“Thanks to the machine learning approach, we could automatically analyse a large set of eye movement characteristics and rank them by their importance for personality trait prediction,” the researchers wrote. “Going beyond characteristics investigated in earlier works, this approach also allowed us to identify new links between previously under-investigated eye movement characteristics and personality traits.”
The project used artificial intelligence to track and monitor the eye movements of 42 individuals using tools from SensoMotoric Instruments. Those findings were then cross-checked with well-established questionnaires that define personality traits.

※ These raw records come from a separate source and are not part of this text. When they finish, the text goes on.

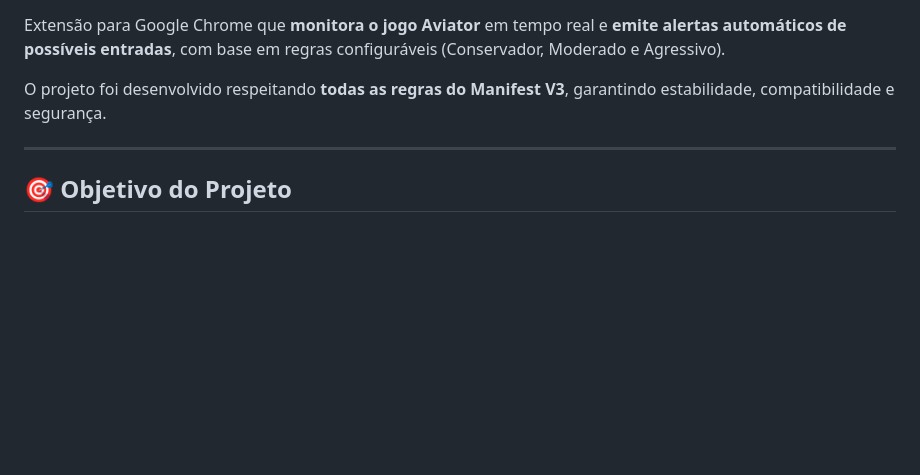
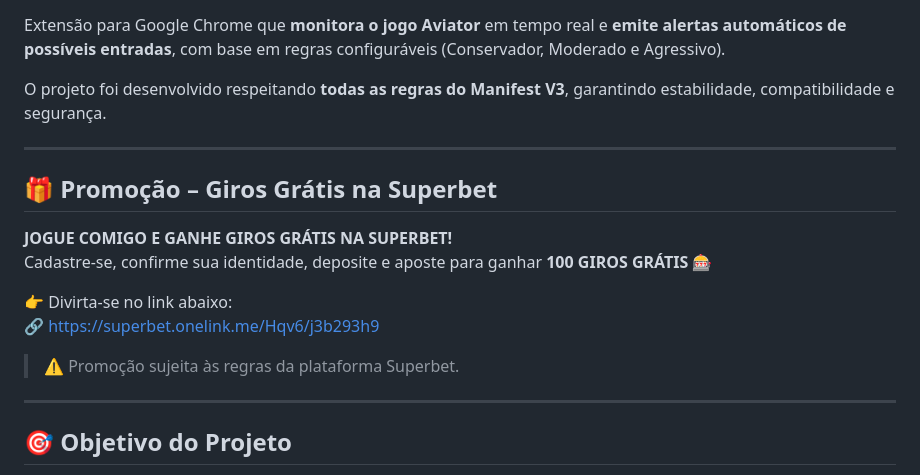
Before and after one commit to Ericksoninacio/Aviator-Monitor, a Markdown page: README.md, the part around the change. Drawn GitHub-style; blank space fills up the shorter version.

Commit message:
Add promotion for Superbet with free spins offer
Added promotional section for Superbet with details.

```diff
--- a/README.md
+++ b/README.md
@@ -6,6 +6,17 @@ O projeto foi desenvolvido respeitando **todas as regras do Manifest V3**, garan
 
 ---
 
+## 🎁 Promoção – Giros Grátis na Superbet
+
+**JOGUE COMIGO E GANHE GIROS GRÁTIS NA SUPERBET!**
+Cadastre-se, confirme sua identidade, deposite e aposte para ganhar **100 GIROS GRÁTIS** 🎰
+
+👉 Divirta-se no link abaixo:
+🔗 https://superbet.onelink.me/Hqv6/j3b293h9
+
+> ⚠️ Promoção sujeita às regras da plataforma Superbet.
+
+---
 ## 🎯 Objetivo do Projeto
 
 - Monitorar o histórico de multiplicadores do Aviator
```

Of the five key traits – openness, conscientiousness, extraversion, agreeableness and neuroticism – the technology easily identified four: neuroticism, extraversion, agreeableness and conscientiousness.
TRACKING EYE MOVEMENTS
The 42 people were fitted with an eye tracker and given five Australian dollars and 10 minutes to make a purchase in a university campus shop. When they returned they removed the eye tracker and filled in personality and curiosity questionnaires.
The findings were analysed to show how trait-specific eye movements vary across activities. While the study used a small sample and the authors said the predictions aren’t yet accurate enough for practical applications, it does shed light on the close link between personality and eye movements. Pupil diameter, for example, was important for predicting neuroticism.
The next step, they said, is the development of systems that can recognise and interpret human social signals.
And this sort of research is likely to increase in importance as AI becomes more and more embedded in the fabric of our lives. Already the technology powers virtual assistants like Apple’s Siri or Amazon’s Alexa.
Making these services and other robots more human is a focus of much research, since machines are also already able to do many practical tasks. In China, hotels use robots to deliver goods to a room or help customers who have lost their way. And in Shanghai you can have your coffee made by a robot.
Yet at the moment, humans interact with these robots via an app, rather than face-to-face. Unlocking the power to help them converse intelligently with humans, learn from those interactions and respond with a computer version of empathy could pave the way for many other potential uses.
“Such knowledge of human non-verbal behaviour might also be transferred to socially interactive robots, designed to exhibit human-like behaviour,” the researchers wrote. “These systems might ultimately interact with humans in a more natural and socially acceptable way, thereby becoming more efficient and flexible.”
Emma Charlton, writer.
This article was republished courtesy of the World Economic Forum.